What the exercise asks. Filtering the records below, copy only those lines that include the word "Shopware".

Excerpted data.
________________

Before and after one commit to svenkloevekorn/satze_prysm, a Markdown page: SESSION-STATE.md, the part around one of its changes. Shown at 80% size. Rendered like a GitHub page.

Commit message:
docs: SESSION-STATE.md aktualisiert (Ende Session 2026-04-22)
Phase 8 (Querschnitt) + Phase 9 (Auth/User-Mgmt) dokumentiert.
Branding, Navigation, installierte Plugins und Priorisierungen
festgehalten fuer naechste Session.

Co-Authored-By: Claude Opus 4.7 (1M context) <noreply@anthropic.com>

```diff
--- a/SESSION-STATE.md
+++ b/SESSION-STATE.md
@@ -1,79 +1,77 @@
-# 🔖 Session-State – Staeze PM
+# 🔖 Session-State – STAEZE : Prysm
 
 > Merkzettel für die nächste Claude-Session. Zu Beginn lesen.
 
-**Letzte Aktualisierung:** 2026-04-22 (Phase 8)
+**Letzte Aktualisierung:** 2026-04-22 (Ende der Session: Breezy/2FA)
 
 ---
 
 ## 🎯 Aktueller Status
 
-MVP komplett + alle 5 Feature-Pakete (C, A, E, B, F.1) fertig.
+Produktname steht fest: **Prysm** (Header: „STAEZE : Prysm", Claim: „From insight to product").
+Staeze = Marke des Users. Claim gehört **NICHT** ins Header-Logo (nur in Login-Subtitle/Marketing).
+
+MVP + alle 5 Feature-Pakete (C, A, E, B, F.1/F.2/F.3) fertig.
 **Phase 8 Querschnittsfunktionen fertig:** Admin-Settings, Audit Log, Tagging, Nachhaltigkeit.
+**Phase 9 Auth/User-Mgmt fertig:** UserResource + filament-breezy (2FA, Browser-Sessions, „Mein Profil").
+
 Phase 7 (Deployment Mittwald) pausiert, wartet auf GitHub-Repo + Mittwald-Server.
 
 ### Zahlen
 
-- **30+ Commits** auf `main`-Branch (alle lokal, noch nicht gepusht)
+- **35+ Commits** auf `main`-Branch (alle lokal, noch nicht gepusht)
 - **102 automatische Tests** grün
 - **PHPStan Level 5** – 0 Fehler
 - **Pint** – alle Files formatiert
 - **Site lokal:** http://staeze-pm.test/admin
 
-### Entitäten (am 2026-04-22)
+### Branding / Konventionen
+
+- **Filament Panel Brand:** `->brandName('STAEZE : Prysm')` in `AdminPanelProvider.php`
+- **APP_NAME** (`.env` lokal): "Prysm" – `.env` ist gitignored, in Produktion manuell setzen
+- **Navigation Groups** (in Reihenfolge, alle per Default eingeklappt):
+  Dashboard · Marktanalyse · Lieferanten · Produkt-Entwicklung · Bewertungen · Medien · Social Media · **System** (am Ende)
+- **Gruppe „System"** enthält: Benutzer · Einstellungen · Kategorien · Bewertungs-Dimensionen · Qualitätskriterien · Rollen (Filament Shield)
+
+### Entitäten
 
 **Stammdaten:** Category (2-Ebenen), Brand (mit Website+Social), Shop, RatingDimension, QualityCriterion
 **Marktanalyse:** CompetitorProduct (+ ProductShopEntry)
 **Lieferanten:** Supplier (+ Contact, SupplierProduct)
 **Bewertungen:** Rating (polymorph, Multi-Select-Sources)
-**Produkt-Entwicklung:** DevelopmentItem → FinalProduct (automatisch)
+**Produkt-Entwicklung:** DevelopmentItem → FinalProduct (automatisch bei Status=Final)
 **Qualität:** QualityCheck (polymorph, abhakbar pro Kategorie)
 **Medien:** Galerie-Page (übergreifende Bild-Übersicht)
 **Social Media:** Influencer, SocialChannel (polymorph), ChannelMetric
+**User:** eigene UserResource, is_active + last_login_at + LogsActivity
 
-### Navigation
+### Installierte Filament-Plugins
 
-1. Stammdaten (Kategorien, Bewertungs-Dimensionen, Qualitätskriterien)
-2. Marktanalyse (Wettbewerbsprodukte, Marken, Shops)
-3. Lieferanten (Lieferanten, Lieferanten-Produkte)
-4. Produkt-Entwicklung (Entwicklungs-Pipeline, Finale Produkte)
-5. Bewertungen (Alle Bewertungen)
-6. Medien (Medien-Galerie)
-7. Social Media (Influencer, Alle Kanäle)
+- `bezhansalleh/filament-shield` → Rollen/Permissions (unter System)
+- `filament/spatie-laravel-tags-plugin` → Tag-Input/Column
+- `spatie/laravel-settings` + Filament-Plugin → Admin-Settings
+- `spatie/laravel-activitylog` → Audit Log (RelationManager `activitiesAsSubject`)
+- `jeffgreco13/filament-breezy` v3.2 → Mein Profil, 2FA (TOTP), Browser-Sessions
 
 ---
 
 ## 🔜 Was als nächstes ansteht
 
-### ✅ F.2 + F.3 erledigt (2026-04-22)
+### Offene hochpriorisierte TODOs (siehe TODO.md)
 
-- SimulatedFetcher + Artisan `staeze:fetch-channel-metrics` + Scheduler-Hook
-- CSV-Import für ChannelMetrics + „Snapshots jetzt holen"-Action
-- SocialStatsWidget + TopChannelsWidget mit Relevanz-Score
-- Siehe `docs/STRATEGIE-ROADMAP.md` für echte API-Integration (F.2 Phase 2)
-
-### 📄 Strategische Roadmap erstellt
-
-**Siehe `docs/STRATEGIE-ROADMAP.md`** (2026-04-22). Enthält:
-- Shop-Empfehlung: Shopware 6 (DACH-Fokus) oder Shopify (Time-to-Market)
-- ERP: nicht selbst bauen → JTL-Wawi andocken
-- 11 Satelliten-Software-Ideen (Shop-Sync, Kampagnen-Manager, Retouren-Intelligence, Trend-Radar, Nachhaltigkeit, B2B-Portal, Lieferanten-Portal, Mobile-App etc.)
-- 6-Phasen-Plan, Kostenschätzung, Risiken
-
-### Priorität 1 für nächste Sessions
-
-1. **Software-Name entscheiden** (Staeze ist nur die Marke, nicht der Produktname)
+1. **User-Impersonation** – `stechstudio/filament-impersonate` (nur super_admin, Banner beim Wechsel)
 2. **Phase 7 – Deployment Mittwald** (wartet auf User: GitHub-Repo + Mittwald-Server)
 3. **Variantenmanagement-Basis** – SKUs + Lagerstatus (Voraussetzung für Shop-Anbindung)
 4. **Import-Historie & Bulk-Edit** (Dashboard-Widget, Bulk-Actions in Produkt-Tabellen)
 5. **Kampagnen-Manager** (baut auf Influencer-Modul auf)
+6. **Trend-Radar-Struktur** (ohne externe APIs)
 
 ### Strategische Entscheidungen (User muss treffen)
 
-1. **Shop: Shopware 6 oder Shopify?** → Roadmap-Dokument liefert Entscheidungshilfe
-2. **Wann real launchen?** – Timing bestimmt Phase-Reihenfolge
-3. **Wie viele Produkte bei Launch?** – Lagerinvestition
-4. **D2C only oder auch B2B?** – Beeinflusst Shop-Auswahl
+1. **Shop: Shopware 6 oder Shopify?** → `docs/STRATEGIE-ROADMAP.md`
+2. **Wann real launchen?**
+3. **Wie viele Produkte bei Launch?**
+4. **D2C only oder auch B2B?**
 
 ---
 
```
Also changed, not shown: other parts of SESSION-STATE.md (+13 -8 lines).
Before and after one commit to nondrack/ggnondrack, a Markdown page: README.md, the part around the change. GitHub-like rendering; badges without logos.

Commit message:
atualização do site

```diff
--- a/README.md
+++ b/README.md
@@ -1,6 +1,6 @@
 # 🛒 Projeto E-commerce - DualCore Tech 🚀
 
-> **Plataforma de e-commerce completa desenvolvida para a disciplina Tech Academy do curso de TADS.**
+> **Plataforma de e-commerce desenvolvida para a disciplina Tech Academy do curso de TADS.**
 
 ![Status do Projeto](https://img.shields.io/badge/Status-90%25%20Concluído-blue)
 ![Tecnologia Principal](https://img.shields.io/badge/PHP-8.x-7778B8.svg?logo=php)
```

________________

Written response.
-- Shop-Empfehlung: Shopware 6 (DACH-Fokus) oder Shopify (Time-to-Market)
-1. **Shop: Shopware 6 oder Shopify?** → Roadmap-Dokument liefert Entscheidungshilfe
+1. **Shop: Shopware 6 oder Shopify?** → `docs/STRATEGIE-ROADMAP.md`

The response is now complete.